In this series we get to know our co-operative members. Today we talk with SBS Group Chief Executive Shaun Drylie about SBS, their vision, being a co-operative and how they keep shareholders engaged.
Based in Invercargill, the 152-year-old bank is New Zealand’s largest building society with 14 branches nationwide and a full 24/7 online banking service.
The bank also has three subsidiary businesses as part of the SBS Group, offering insurance, wealth management and consumer finance.
SBS Bank is believed to have been the first building society in the world to have achieved bank registration, in 2008, while retaining its mutual structure.
1. Shaun - tell us about the vision for SBS Bank?
Our branding has the symbolism of a heart in it, and this really captures what our vision is – to bring the heart back into banking, which is something we think has been lost over the years. SBS aims to create enduring, sustainable value for our members, who are our owners.
We are very much a part of our community and corporate social responsibility is particularly important to us as well. There are a lot of great initiatives underway here, and it’s an exciting time for SBS.
2. What are your main points of difference?
As a co-operative and a bank, our unrelenting focus on our members is what sets us apart. They are our purpose for being and this is at the very front of everyone’s minds here – our Directors, our managers and our people.
We are one of only two member-owned banks in New Zealand so that makes us pretty unique. We are also proud to still be based in Southland, where it all first started more than 150 years ago.
SBS has diversified and now has three other businesses – Funds Administration New Zealand Limited, Southsure Assurance and Finance Now, which offer insurance, wealth management and consumer finance. This has allowed us to extend our offering and our commitment to quality to these businesses and provide further value to our membership base.
3. What are the key issues you are currently trying to address?
The first one is the ongoing response to Covid and from a member perspective, a lot of that was and continues to be around how we can provide assistance. Some of our members have never banked online or they prefer coming into a branch, so they needed extra support to do their banking or to transition to digital banking.

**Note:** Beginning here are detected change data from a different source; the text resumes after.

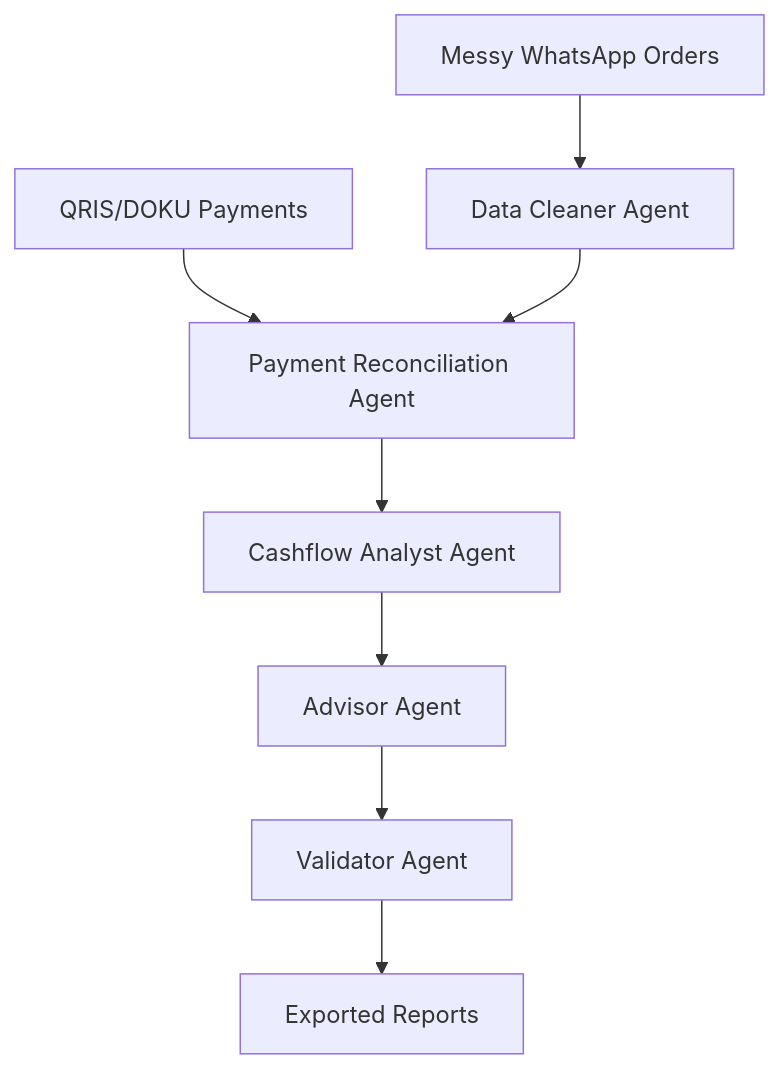
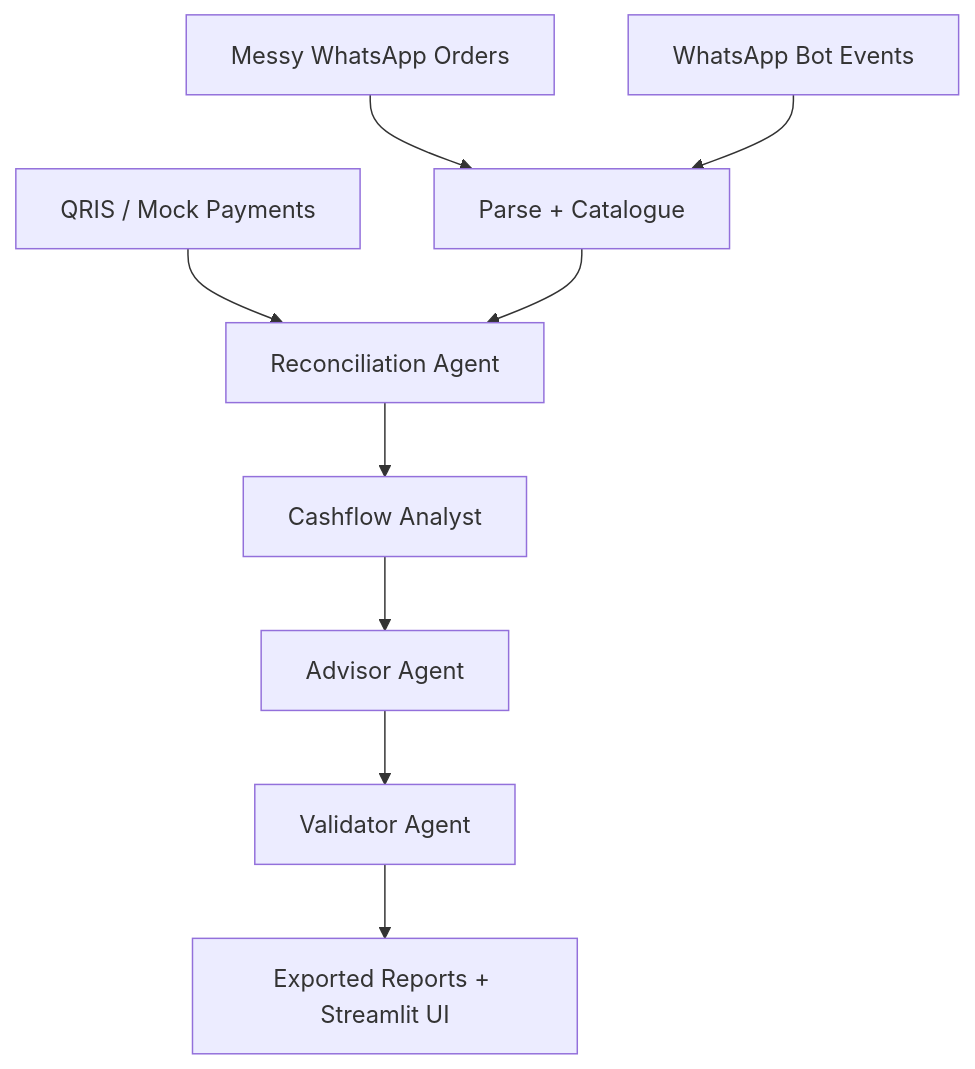
The diagram in docs/OpenClaw2026_MuhammadAldoFahrezy_WarungFlow.md (aldofahrezy/OpenClaw2026_MuhammadAldoFahrezy_WarungFlow), drawn with Mermaid before and after one commit. The commit also changed other lines of this file and 36 other files, not shown here.

First line of the commit message:
Add catalogue CRUD, WhatsApp bot, merchant UI, and refresh all docs.

````diff
--- a/docs/OpenClaw2026_MuhammadAldoFahrezy_WarungFlow.md
+++ b/docs/OpenClaw2026_MuhammadAldoFahrezy_WarungFlow.md
@@ -26,10 +26,11 @@
 ```mermaid
 flowchart TD
-    A[Messy WhatsApp Orders] --> B[Data Cleaner Agent]
-    C[QRIS/DOKU Payments] --> D[Payment Reconciliation Agent]
+    A[Messy WhatsApp Orders] --> B[Parse + Catalogue]
+    C[QRIS / Mock Payments] --> D[Reconciliation Agent]
     B --> D
-    D --> E[Cashflow Analyst Agent]
+  W[WhatsApp Bot Events] --> B
+    D --> E[Cashflow Analyst]
     E --> F[Advisor Agent]
     F --> G[Validator Agent]
-    G --> H[Exported Reports]
+    G --> H[Exported Reports + Streamlit UI]
 ```
````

Covid also accelerated remote working and we needed to make sure our team were set up to work from home easily and that they were able to provide a good level of service to our members.
At an organisational level there is always a challenge around capital. We are working with the Reserve Bank to create a capital instrument that will allow us to grow faster and become a more sizable organisation. We can only grow as fast as our retained earnings allow.
4. What trends are you seeing and what is your organisation doing to make itself future proof?
The biggest is the move to digitialisation and we are continually developing our online channels.
As this accelerates, we have to be mindful not to lose the personal connection. It’s about the head and the heart – we have to offer excellent service, products and prices and at the same time, we need to always be strengthening that relationship with members.
Where we are seeing more of a shift is that people are increasingly wanting to be connected to a values-based business. This is already a core strength of a co-operative business and something SBS is really engaged in.
Some of the main areas we are focused on are reducing our environmental impact, helping Kiwis into affordable housing and supporting local organisations. We work closely with Kāinga Ora – Homes and Communities and last year we assisted 548 families to get into their first home through our First Home Loan scheme. We also partner with not-for-profit organisations including the Southland Loss and Grief Centre and Ronald McDonald House South Island to help them help our communities.
5. Co-operation among co-operatives is a Rochdale Principle from 1844 - how do you work with fellow co-operatives?
Joining Cooperative Business New Zealand has been good for us and we see real benefit in working with other co-operatives, so this is an area we are looking to strengthen. Roz has done an amazing job in bringing the diverse group of co-ops together and her vision for Cooperative Business NZ is something we share.
6. For SBS Bank, what are the main benefits of being a co-operative?
Being a co-operative means that profit does not come first and it does seem cliché, but the hierarchy of priorities is clear when you put members at the top. It makes the decision-making process easier because the driver is always member value.
7. How do you keep your shareholders engaged?
We want our members to feel part of SBS and that’s all about communication and engagement. Last year we won the Canstar’s Most Satisfied Customers Award 2020 and that’s something we’re really proud of because we know we’re on the right track with our service offering.
Many of our members are able to vote at our AGM and we also regularly seek their feedback on change and improvement initiatives.